* **ACTIVITY**
Nothing but the text belongs in the answer: the listing below, copied exactly, without pictures.
╭─ DATASET RECORDS
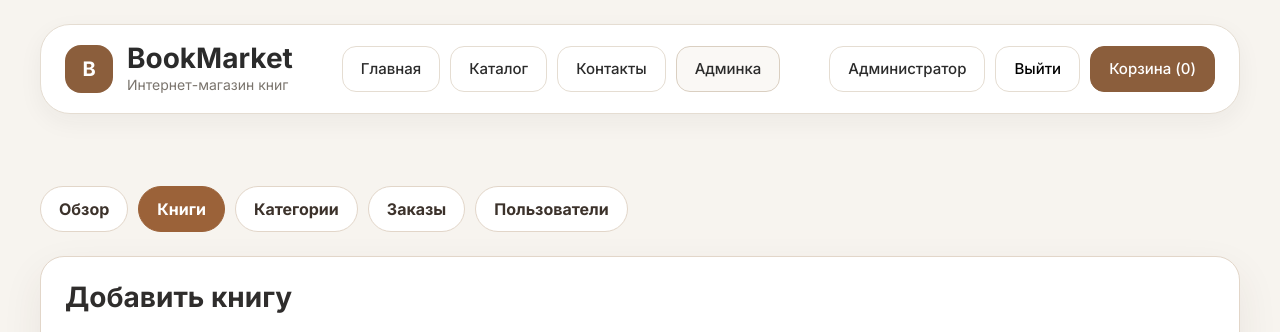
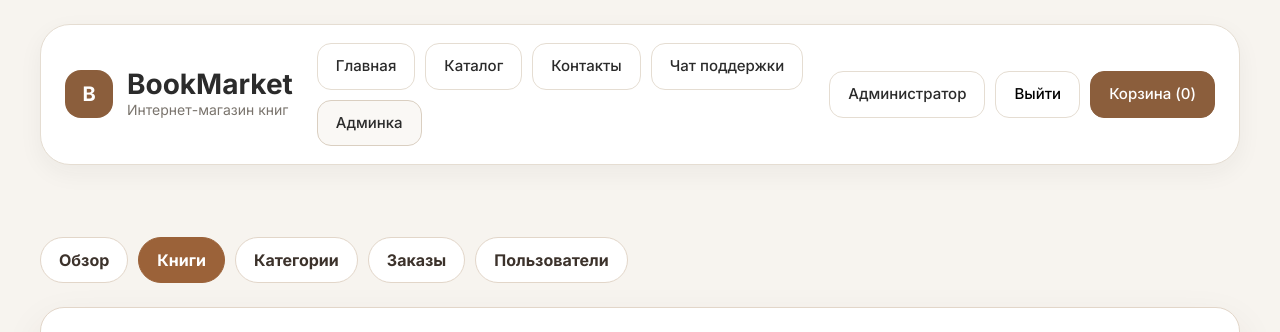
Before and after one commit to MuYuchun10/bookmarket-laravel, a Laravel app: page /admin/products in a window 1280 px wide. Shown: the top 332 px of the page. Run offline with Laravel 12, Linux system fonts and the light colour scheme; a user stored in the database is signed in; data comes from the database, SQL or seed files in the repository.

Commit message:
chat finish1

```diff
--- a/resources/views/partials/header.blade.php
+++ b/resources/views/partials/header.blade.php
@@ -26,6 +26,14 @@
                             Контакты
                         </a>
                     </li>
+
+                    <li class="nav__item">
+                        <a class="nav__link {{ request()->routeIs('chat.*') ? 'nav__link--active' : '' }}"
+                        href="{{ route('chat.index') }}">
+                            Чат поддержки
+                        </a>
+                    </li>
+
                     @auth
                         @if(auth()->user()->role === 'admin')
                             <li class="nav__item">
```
╰─
* **ANSWER SPACE**
Before and after one commit to MuYuchun10/bookmarket-laravel, a Laravel app: page /admin/products in a window 1280 px wide. Shown: the top 332 px of the page. Run offline with Laravel 12, Linux system fonts and the light colour scheme; a user stored in the database is signed in; data comes from the database, SQL or seed files in the repository.

Commit message:
chat finish1

```diff
--- a/resources/views/partials/header.blade.php
+++ b/resources/views/partials/header.blade.php
@@ -26,6 +26,14 @@
                             Контакты
                         </a>
                     </li>
+
+                    <li class="nav__item">
+                        <a class="nav__link {{ request()->routeIs('chat.*') ? 'nav__link--active' : '' }}"
+                        href="{{ route('chat.index') }}">
+                            Чат поддержки
+                        </a>
+                    </li>
+
                     @auth
                         @if(auth()->user()->role === 'admin')
                             <li class="nav__item">
```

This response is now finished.